Given typical annual enrollment in neighboring private schools that qualify for vouchers, new enrollments could number from five to 10 students without the added financial incentive of EdChoice dollars.
Statewide, according to ODE records, submitted EdChoice applications have increased from 1,062 for the 2013–14 school year (the oldest year listed in online ODE documents) to 14,597 this year. Actual participation grew from 1,045 in 2013–14 to 10,683 last year, with this year’s total not yet finalized. State legislators have set a cap of 60,000 spots.
Total, statewide payments grew from over $50 million in 2013–14 to over $93 million last year, according to ODE records.
Efforts to change legislation
Critics of the EdChoice system charge that the real story is in the dollar amounts, referring to the over $90 million going to private schools last year.
“It’s all to do with public money going into private hands,” board President Conn said.
“This is a fundamental challenge to the public education system,” he said. “No one is compelled to attend public schools, but now the public is compelled to pay for private schools.”
According to a National Public Radio report, 70% of Ohio’s 612 school districts now have at least one building where students can qualify for EdChoice vouchers.
The growth in numbers has led to an outcry from districts across Ohio calling for a change in law.
State Sen. Matt Dolan, a Republican from Chagrin Falls, has introduced an amendment to the existing legislation that says any school with an overall building grade higher than an F is not EdChoice eligible for three years, during which time the state can work on revising the criteria.
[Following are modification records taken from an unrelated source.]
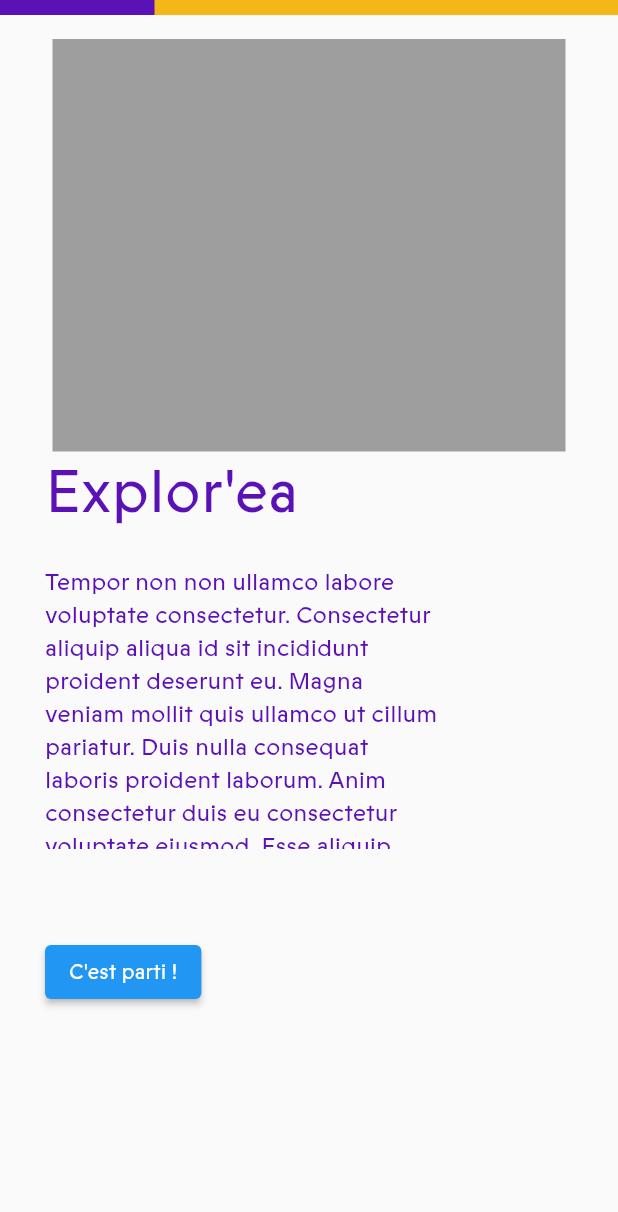
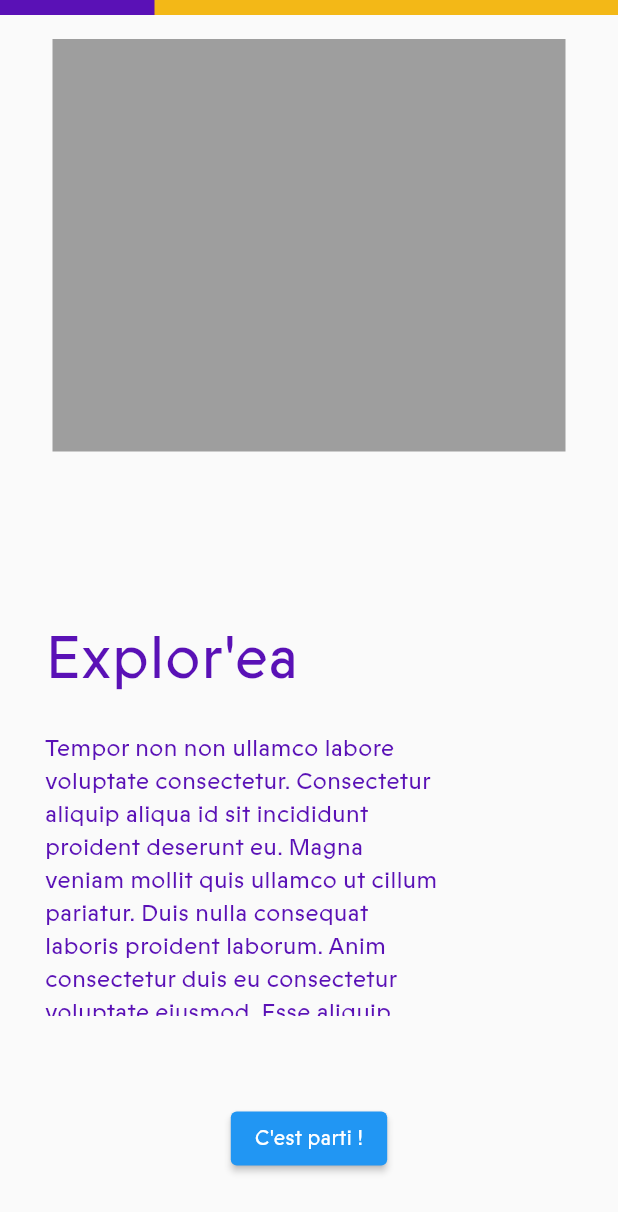
Before and after one commit to Explor-ea/exploreapp, a Flutter app: the screen it shows after launch, on a phone screen of 412 x 824 dp. Shown: the top 1212 px of the screen. Run offline on Flutter 3.47's test engine with Material 2 defaults, Android fonts, the phone set to English and light mode, and no system bars; our stand-ins replace flutter_map, latlong2, shared_preferences.

Commit message:
center btn & move component to bottom

```diff
--- a/lib/pages/start_screens/newcomer.dart
+++ b/lib/pages/start_screens/newcomer.dart
@@ -34,12 +34,11 @@ class _NewcomerState extends State<Newcomer> {
             width: 342,
             // padding: EdgeInsets.all(16.0),
           ),
+          Expanded(child: Container()),
           Padding(
             padding: const EdgeInsets.symmetric(horizontal: 30.0),
             child: Expanded(
-              child: Row(
-                children: [
-                  Column(
+              child: Column(
                 crossAxisAlignment: CrossAxisAlignment.start,
                 mainAxisAlignment: MainAxisAlignment.end,
                 children: [
@@ -61,21 +60,15 @@ class _NewcomerState extends State<Newcomer> {
                   Container(
                     height: 58,
                   ),
-                      Row(
-                        children: [
                   Center(
                     child: ElevatedButton(
                       onPressed: () {},
                       child: Text("C'est parti !"),
                     ),
                   ),
-                        ],
-                      ),
                   Container(
                     height: 41,
                   )
-                    ],
-                  ),
                 ],
               ),
             ),
```
Lines whose indentation alone changed are shown as unchanged.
Mills Lawn’s most recent overall grade is a B.
Supporters of EdChoice, however, say that it offers more choices for Ohio’s students and families to attend schools that meet their individual needs and values. They also note that the families of children attending private schools continue to pay public school taxes.
In response to the choice argument, Conn said, “the state already has a system of choice — open enrollment.” Open enrollment, however, is between public districts, and does not include faith-based or private schools.
According to NPR, if the EdChoice program remains as is, the state will see a 381% increase over the next three years “in the number of school buildings where students qualify for vouchers.”
In the meantime, the Ohio House last week approved a delay in the application process, pushing back the opening date to April 1 while state leaders consider amending current law. The Ohio Senate is expected to weigh in this week.
St. Brigid’s Principal Adkins said he is hesitant to comment more on EdChoice until the state decides what it is going to do.
“I just hope they figure it out so families know where they stand,” Adkins said.